Now two other things look sort of like a rectal prolapse. There is something called a prolapsed intussusception. Yeah, that is what I said too! It happens when a part or section of your bowel folds itself into the next section of your colon, kind of the way a telescope folds up. Sometimes that folded part pokes outside your butt hole (anus) and will look a lot like a rectal prolapse.
And there is something called a rectal polyp which I am sure you have all heard about on TV. It is merely the thickening of the mucosa (lining) of your intestine (bowel) that starts to look like a little finger sticking out the inside of your gut.
If you have ever heard the older generation talking in a low voice, you might hear them say that they have had the “piles.” It is a hemorrhoid. It is a large vein that gets that way because you have been straining while trying to poop.
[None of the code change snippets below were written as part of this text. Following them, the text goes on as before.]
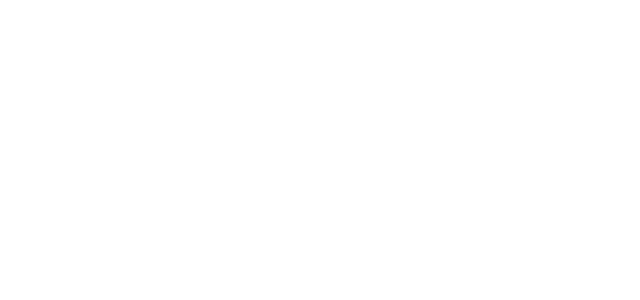
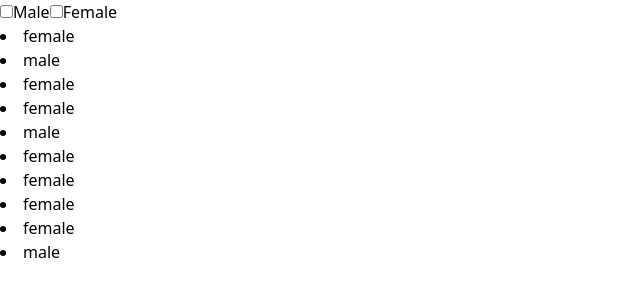
Before and after one commit to bharath90909/react-machine-coding, a React (Vite) app in the folder coding-questions/: page / in a window 1280 px wide. Shown: the top 300 px of the page, without its empty margins (0-640 px from the left). Built offline with nearby package versions, Linux system fonts and the light colour scheme.

Commit message:
Done filtering with toggle

```diff
--- a/coding-questions/src/App.jsx
+++ b/coding-questions/src/App.jsx
@@ -1,5 +1,7 @@
 import Accordion from "./Accordion/Accordion";
 import Calculator from "./Calculator/Calculator";
+import CheckBoxToggle from "./CheckBox Toggle/CheckBoxToggle";
+import FilterWithCheckBox from "./CheckBox Toggle/FilterWithCheckBox";
 import DigitalClock from "./Digital Clock/DigitalClock";
 import ImageSlider from "./Image Slider/ImageSlider";
 import LoadingProducts from "./Loading Products/LoadingProducts";
@@ -13,6 +15,8 @@
   // return <LoadingProducts />;
   // return <DigitalClock />;
   // return <Calculator />;
+  // return <CheckBoxToggle />;
+  return <FilterWithCheckBox />;
 }
 
 export default App;
--- a/coding-questions/src/Calculator/Calculator.jsx
+++ b/coding-questions/src/Calculator/Calculator.jsx
@@ -61,6 +61,7 @@
             type="text"
             onChange={(e) => setInput(e.target.value)}
             value={error || input}
+            className="input"
           />
         </div>
         <div className="buttons">
--- a/coding-questions/src/Calculator/calci.css
+++ b/coding-questions/src/Calculator/calci.css
@@ -10,7 +10,7 @@
   margin: 50px auto;
 }
 
-input {
+.input {
   width: 100%;
   padding: 20px;
 }
--- /dev/null
+++ b/coding-questions/src/CheckBox Toggle/CheckBoxToggle.jsx
@@ -0,0 +1,36 @@
+import React, { useMemo, useState } from "react";
+import Input from "./Input";
+
+function CheckBoxToggle() {
+  //this code is just for displaying what labels are checked
+  //FilterWithChecKBox.jsx is the extenion for this
+  const [input, setInput] = useState({
+    male: false,
+    female: false,
+  });
+
+  function handleGenderChecks(gender, isChecked) {
+    setInput({
+      ...input,
+      [gender]: isChecked,
+    });
+  }
+
+  const checkedGenders = useMemo(
+    () => Object.keys(input).filter((key) => input[key]),
+    [input]
+  );
+  return (
+    <div>
+      <Input gender={"male"} handleCheck={handleGenderChecks} />
+      <Input gender={"female"} handleCheck={handleGenderChecks} />
+      <h1>
+        {checkedGenders.length > 0 ? "Checked Genders" : "No Checked Genders"}
+      </h1>
+      {checkedGenders.length > 0 &&
+        checkedGenders.map((gender) => <p>{gender}</p>)}
+    </div>
+  );
+}
+
+export default CheckBoxToggle;
--- /dev/null
+++ b/coding-questions/src/CheckBox Toggle/FilterWithCheckBox.jsx
@@ -0,0 +1,57 @@
+import React, { useEffect, useState } from "react";
+const data = Array.from({ length: 10 }, (_, i) => {
+  return {
+    id: i + 1,
+    gender: ["male", "female"][Math.floor(Math.random() * 2)],
+    //or
+    //gender:Math.floor(Math.random() * 2)<0.5?"male","female"
+  };
+});
+function FilterWithCheckBox() {
+  const [filteredGenders, setFilteredGenders] = useState([]);
+  const [input, setInput] = useState({
+    male: false,
+    gender: false,
+  });
+
+  const handleGenderCheck = (e) => {
+    setInput({
+      ...input,
+      [e.target.name]: e.target.checked,
+    });
+  };
+  const checkedGenders = Object.keys(input).filter((key) => input[key]);
+  console.log(checkedGenders);
+
+  function filterGenders() {
+    const filteredGenders = [...data].filter((personGender) =>
+      checkedGenders.includes(personGender.gender)
+    );
+
+    setFilteredGenders((prev) => {
+      return filteredGenders.length > 0 ? filteredGenders : data;
+    });
+  }
+  useEffect(() => {
+    filterGenders();
+  }, [input]);
+  return (
+    <div>
+      <label>
+        <input type="checkbox" name="male" onChange={handleGenderCheck} />
+        Male
+      </label>
+      <label>
+        <input type="checkbox" name="female" onChange={handleGenderCheck} />
+        Female
+      </label>
+
+      <div>
+        {filteredGenders.length > 0 &&
+          filteredGenders.map((person) => <li>{person.gender}</li>)}
+      </div>
+    </div>
+  );
+}
+
+export default FilterWithCheckBox;
--- /dev/null
+++ b/coding-questions/src/CheckBox Toggle/Input.jsx
@@ -0,0 +1,17 @@
+import React, { useState } from "react";
+
+function Input({ gender, handleCheck }) {
+  const [isChecked, setIsChecked] = useState(false);
+  const handleGenderCheck = (e) => {
+    setIsChecked(e.target.checked);
+    handleCheck(gender, e.target.checked);
+  };
+  return (
+    <label>
+      <input type="checkbox" checked={isChecked} onChange={handleGenderCheck} />
+      {gender}
+    </label>
+  );
+}
+
+export default Input;
```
It can sort of look like a rectal prolapse as well. It sticks out your butt hole (anus) as well.
Sometimes there are treatment options for prolapsed rectums that do not involve surgery.
- If the prolapse is small and has just happened, it can sometimes be shoved back in using only the pressure of your hand. If this hurts too much, your doctor can do it after he gives you an “I don’t care shot” and only a local anesthetic injected to that spot to numb it. (OUCH!)
- If you have any diarrhea or constipation, then you should make sure it is nothing serious. It can cause a prolapse after a period.
- If you can’t push the prolapse back in and it stays in, you will have to see a surgeon.
- If you suffer from only a partial prolapse (that is just the lining of the gut that is popping out), it can usually be taken care of without any surgery.
- Elderly seniors, for the most part, can handle this situation by pushing the prolapse back in themselves. Sometimes though it will be necessary to have a rubber ring placed under the skin to keep the prolapse from coming back out. This scenario is not always really successful because if the ring is too tight, it will cause constipation and if too loose the prolapse will show itself again.
And sometimes, as a last resort, you must break down and give in to surgery. And there are pros and cons in regards to surgery.
Using a natural colon cleanser to keep your bowels moving naturally is a great way to avoid rectal prolapse. It may not always work, but many have found it can or at least make a huge difference in their lives.